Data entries
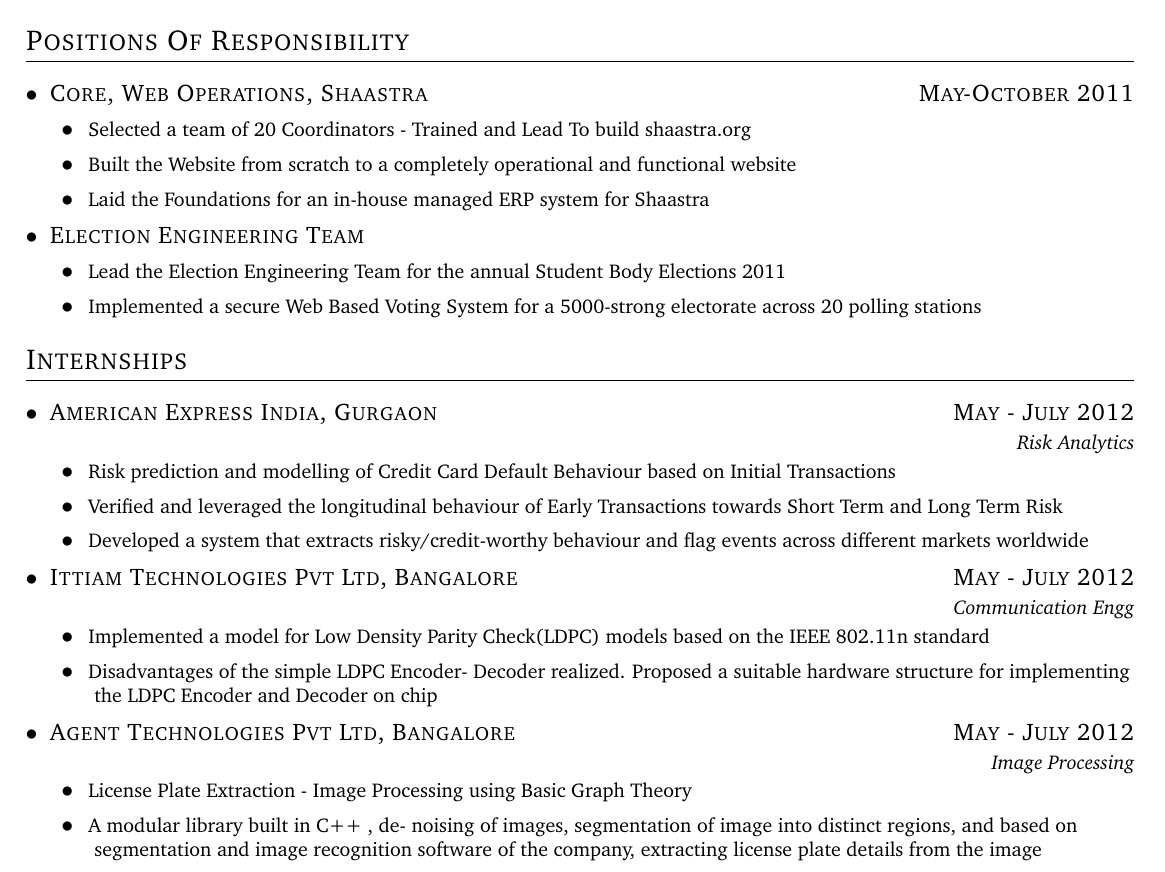
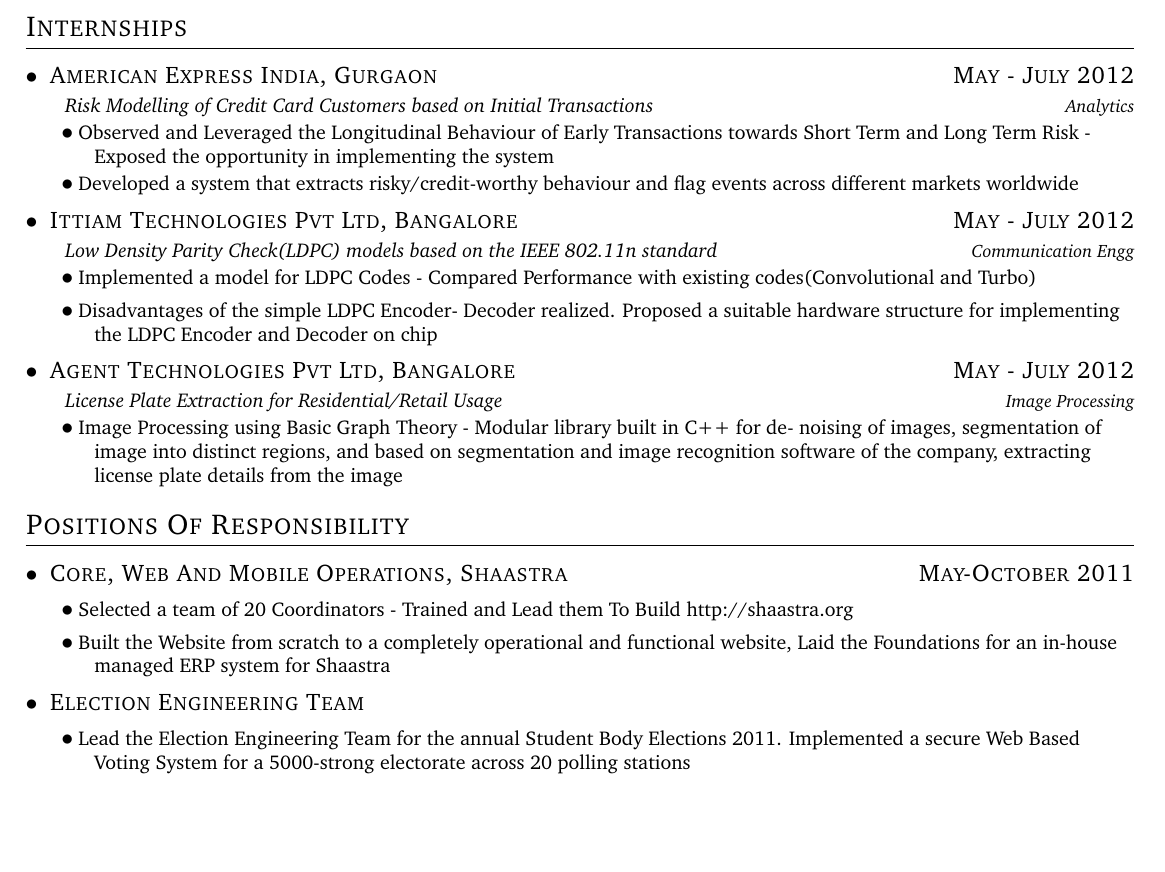
Before and after one commit to viswans/Resume, a LaTeX document (sudharshan.tex, which reads mycv.cls): part of page 1 of 2, cut so that both start at the same text, the shorter picture padded with empty space. Compiled offline with pdfLaTeX.

Commit message:
Small Changes Made. Intend to remove Technical Skills and Courses for McK PPT.

```diff
--- a/mycv.cls
+++ b/mycv.cls
@@ -48,7 +48,7 @@
   \end{minipage}
   \begin{minipage}[.3\textwidth]{0.4\textwidth}
     \raggedleft
-    \includegraphics[width=.3\textwidth]{logo.png} %Insti logo
+    \includegraphics[height=.2\textwidth]{logo.png} %Insti logo
   \end{minipage}
   \\[.5em]
   \begin{minipage}{.33\textwidth}
@@ -99,9 +99,9 @@
 %and the indentation just before the title for runin
 %The second parameter specifies the vertical space before the title
 %The third parameter specifies the separation between title and text
-\titlespacing{\section}{0em}{1em}{1em}
+\titlespacing{\section}{0em}{.8em}{.8em}
 \titlespacing{\subsection}{0em}{.5em}{.25em}
-\titlespacing{\subsubsection}{1.5em}{.25em}{.75em}
+\titlespacing{\subsubsection}{1.5em}{.15em}{.25em}
 
 
 
@@ -110,7 +110,7 @@
 %\EduDetails must be used in order to enter stuff in here
 \newenvironment{EducationTable}{%
   \begin{center}%
-    \begin{tabular*}{.915\textwidth}{|m{.28\textwidth} | >{\centering\arraybackslash}m{.31\textwidth} | c | c |}%
+    \begin{tabular*}{.91\textwidth}{|m{.28\textwidth} | >{\centering\arraybackslash}m{.31\textwidth} | c | c |}%
       \hline
       {\bf Program} & {\bf Institution} & {\bf \%/CGPA} & {\bf Year of completion} \\ \hline
 }
--- a/sudharshan.tex
+++ b/sudharshan.tex
@@ -22,35 +22,29 @@
 \Point{Selected to the International Olympiad For Informatics Training Camp (IOITC) held at Bangalore by being one among the top 30 in the Indian National Olympiad For Informatics(INOI)}
 \Point{First in the Physics Talent Test conducted by The Physics Society, Chennai among 618 students who appeared}
 
-\section{Positions Of Responsibility}
-\datedsubsection{Core, Web Operations, Shaastra}{May-October 2011}
-\Point{Selected a team of 20 Coordinators - Trained and Lead To build shaastra.org}
-\Point{Built the Website from scratch to a completely operational and functional website}
-\Point{Laid the Foundations for an in-house managed ERP system for Shaastra}
-
-\subsection{Election Engineering Team}
-\Point{Lead the Election Engineering Team for the annual Student Body Elections 2011}
-\Point{Implemented a secure Web Based Voting System for a 5000-strong electorate across 20 polling stations}
-
 \section{Internships}
 \datedsubsection{American Express India, Gurgaon}{May - July 2012}
-\hfill \textit{{Risk Analytics}}
-\Point{Risk prediction and modelling of Credit Card Default Behaviour based on Initial Transactions}
-\Point{Verified and leveraged the longitudinal behaviour of Early Transactions towards Short Term and Long Term Risk}
+\hspace{2em}\textit{Risk Modelling of Credit Card Customers based on Initial Transactions} \hfill \textit{\small Analytics}
+\Point{Observed and Leveraged the Longitudinal Behaviour of Early Transactions towards Short Term and Long Term Risk - Exposed the opportunity in implementing the system}
 \Point{Developed a system that extracts risky/credit-worthy behaviour and flag events across different markets worldwide}
 
 \datedsubsection{Ittiam Technologies Pvt Ltd, Bangalore}{May - July 2012}
-\hfill \textit{{Communication Engg}}
-\Point{Implemented a model for Low Density Parity Check(LDPC) models based on the IEEE 802.11n
-standard}
-\Point{Disadvantages of the simple LDPC Encoder- Decoder realized. Proposed a suitable hardware structure for implementing the LDPC Encoder and
-Decoder on chip}
+\hspace{2em}\textit{Low Density Parity Check(LDPC) models based on the IEEE 802.11n standard}\hfill \textit{\small {Communication Engg}}
+\Point{Implemented a model for LDPC Codes - Compared Performance with existing codes(Convolutional and Turbo)}
+\Point{Disadvantages of the simple LDPC Encoder- Decoder realized. Proposed a suitable hardware structure for implementing the LDPC Encoder and Decoder on chip}
+
 \datedsubsection{Agent Technologies Pvt Ltd, Bangalore}{May - July 2012}
-\hfill \textit{{Image Processing}}
-\Point{License Plate Extraction - Image Processing using Basic Graph Theory}
-\Point{A modular library built in C++ , de-
+\hspace{2em}\textit{License Plate Extraction for Residential/Retail Usage}\hfill \textit{\small{Image Processing}}
+\Point{Image Processing using Basic Graph Theory - Modular library built in C++ for de-
 noising of images, segmentation of image into distinct regions, and based on segmentation and
 image recognition software of the company, extracting license plate details from the image}
+\section{Positions Of Responsibility}
+\datedsubsection{Core, Web And Mobile Operations, Shaastra}{May-October 2011}
+\Point{Selected a team of 20 Coordinators - Trained and Lead them To Build http://shaastra.org}
+\Point{Built the Website from scratch to a completely operational and functional website, Laid the Foundations for an in-house managed ERP system for Shaastra}
+
+\subsection{Election Engineering Team}
+\Point{Lead the Election Engineering Team for the annual Student Body Elections 2011. Implemented a secure Web Based Voting System for a 5000-strong electorate across 20 polling stations}
 
 \section{Technical Skills}
 \Point{Programming Languages: C, C++, Python, MATLAB}
```
Also changed, not shown: sudharshan.tex (23 more changed lines).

• _Required action_
Return the total of lines in these records that hold "Election", without any other words.

• _Your solution_
4